“This can lead to them not having enough time to take the necessary steps to provide safe patient care, whether it is adherence to specific guidelines, communicating with primary care doctors or double-checking home medication lists for safety,” she says. “We all know that when we are busier, we do things differently.”
Dr. Myers also worries that hard times will mean that hospitals will cut back on services they consider nonessential. These may include patient safety and quality improvement programs, many of which have been spearheaded and sustained by hospitalists.
“A lot of the non-reimbursable roles that hospitalists have in quality improvement and even education could be cut back,” Dr. Myers says. “Many hospitalists currently have protected time for these important hospital and academic missions, and I worry that these may be considered as something that is less necessary in times of economic hardship.”
“A lot of smart people are now going to become doctors.”
Erik DeLue, MD
Director of the hospitalist program
Virtua Memorial Hospital, Mount Holly, N.J.
Erik DeLue, MD, MBA, is sure this recession is going to be “deep enough and strong enough for us to feel it.” Nonetheless, he has no doubt that hospitalists are “better positioned” to weather it.
Just think, for instance, of all the smart people who became investment bankers during the boom years, he says. “They went into it for the money. Now, it’s not as sure a job. If you are looking at long-term positives, I think you will see a lot of smart people who previously were going to be investment bankers and the like who are now going to be doctors.”

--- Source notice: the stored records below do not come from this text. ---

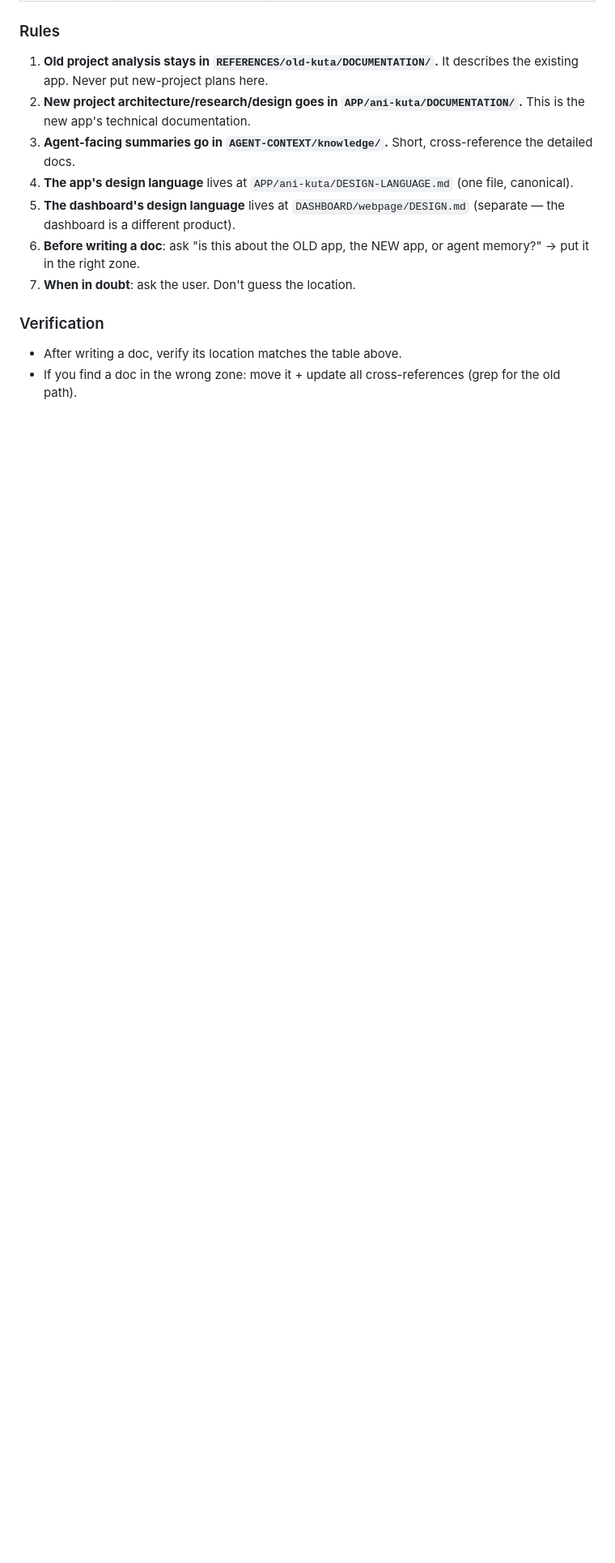
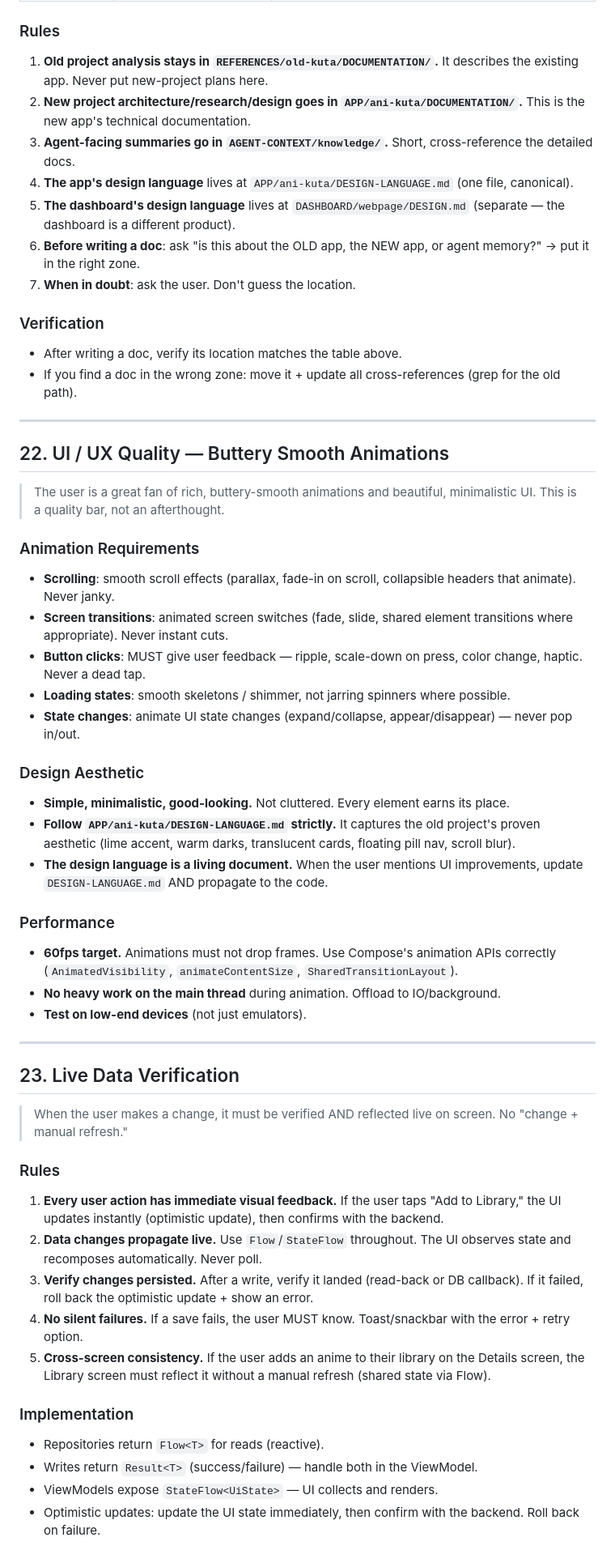
Before and after one commit to testplay-byte/ANI-KUTA, a Markdown page: AGENT-CONTEXT/CORE_RULES.md, the part around the change. Shown at 81% size. GitHub-like rendering; blank space fills up the shorter version.

```diff
--- a/AGENT-CONTEXT/CORE_RULES.md
+++ b/AGENT-CONTEXT/CORE_RULES.md
@@ -269,3 +269,45 @@ ANIKUTA-PROJECT/
 ### Verification
 - After writing a doc, verify its location matches the table above.
 - If you find a doc in the wrong zone: move it + update all cross-references (grep for the old path).
+
+---
+
+## 22. UI / UX Quality — Buttery Smooth Animations
+
+> The user is a great fan of rich, buttery-smooth animations and beautiful, minimalistic UI. This is a quality bar, not an afterthought.
+
+### Animation Requirements
+- **Scrolling**: smooth scroll effects (parallax, fade-in on scroll, collapsible headers that animate). Never janky.
+- **Screen transitions**: animated screen switches (fade, slide, shared element transitions where appropriate). Never instant cuts.
+- **Button clicks**: MUST give user feedback — ripple, scale-down on press, color change, haptic. Never a dead tap.
+- **Loading states**: smooth skeletons / shimmer, not jarring spinners where possible.
+- **State changes**: animate UI state changes (expand/collapse, appear/disappear) — never pop in/out.
+
+### Design Aesthetic
+- **Simple, minimalistic, good-looking.** Not cluttered. Every element earns its place.
+- **Follow `APP/ani-kuta/DESIGN-LANGUAGE.md` strictly.** It captures the old project's proven aesthetic (lime accent, warm darks, translucent cards, floating pill nav, scroll blur).
+- **The design language is a living document.** When the user mentions UI improvements, update `DESIGN-LANGUAGE.md` AND propagate to the code.
+
+### Performance
+- **60fps target.** Animations must not drop frames. Use Compose's animation APIs correctly (`AnimatedVisibility`, `animateContentSize`, `SharedTransitionLayout`).
+- **No heavy work on the main thread** during animation. Offload to IO/background.
+- **Test on low-end devices** (not just emulators).
+
+---
+
+## 23. Live Data Verification
+
+> When the user makes a change, it must be verified AND reflected live on screen. No "change + manual refresh."
+
+### Rules
+1. **Every user action has immediate visual feedback.** If the user taps "Add to Library," the UI updates instantly (optimistic update), then confirms with the backend.
+2. **Data changes propagate live.** Use `Flow`/`StateFlow` throughout. The UI observes state and recomposes automatically. Never poll.
+3. **Verify changes persisted.** After a write, verify it landed (read-back or DB callback). If it failed, roll back the optimistic update + show an error.
+4. **No silent failures.** If a save fails, the user MUST know. Toast/snackbar with the error + retry option.
+5. **Cross-screen consistency.** If the user adds an anime to their library on the Details screen, the Library screen must reflect it without a manual refresh (shared state via Flow).
+
+### Implementation
+- Repositories return `Flow<T>` for reads (reactive).
+- Writes return `Result<T>` (success/failure) — handle both in the ViewModel.
+- ViewModels expose `StateFlow<UiState>` — UI collects and renders.
+- Optimistic updates: update the UI state immediately, then confirm with the backend. Roll back on failure.
```
Also changed, not shown: AGENT-CONTEXT/memory/decisions.md (+42 -0 lines), 1 other file.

In his mind, there is no question that hospitalists will still be in great demand. But there are enormous questions about what the economic turmoil may have in store. Will the government ride in and “rescue” hospitals on the brink of folding? How many more uninsured are we likely to see? Will the crisis atmosphere stimulate health care reform? And what happens when millions of people can’t afford their medications, which appears to be happening?
“People are taking their medications less for the first time in 20 years,” points out Dr. DeLue. “It’s a reasonable assumption that if people don’t take their medicine, they are going to be sicker, and that will have a direct effect in the near short term.”
This is, he adds, “the real tragedy of any discussion on the effect of the recession on hospitalists.” While most doctors choose to go into medicine because of a desire to help people in crisis, “any solace we may find in our job security is already being offset by stories of our patients’ socioeconomic heartbreak. Patients’ health is going to be very adversely affected by the severe economic downturn, and there is much suffering in store.”
Deborah Gesensway is a freelance health care writer based in Sierra Madre, Calif.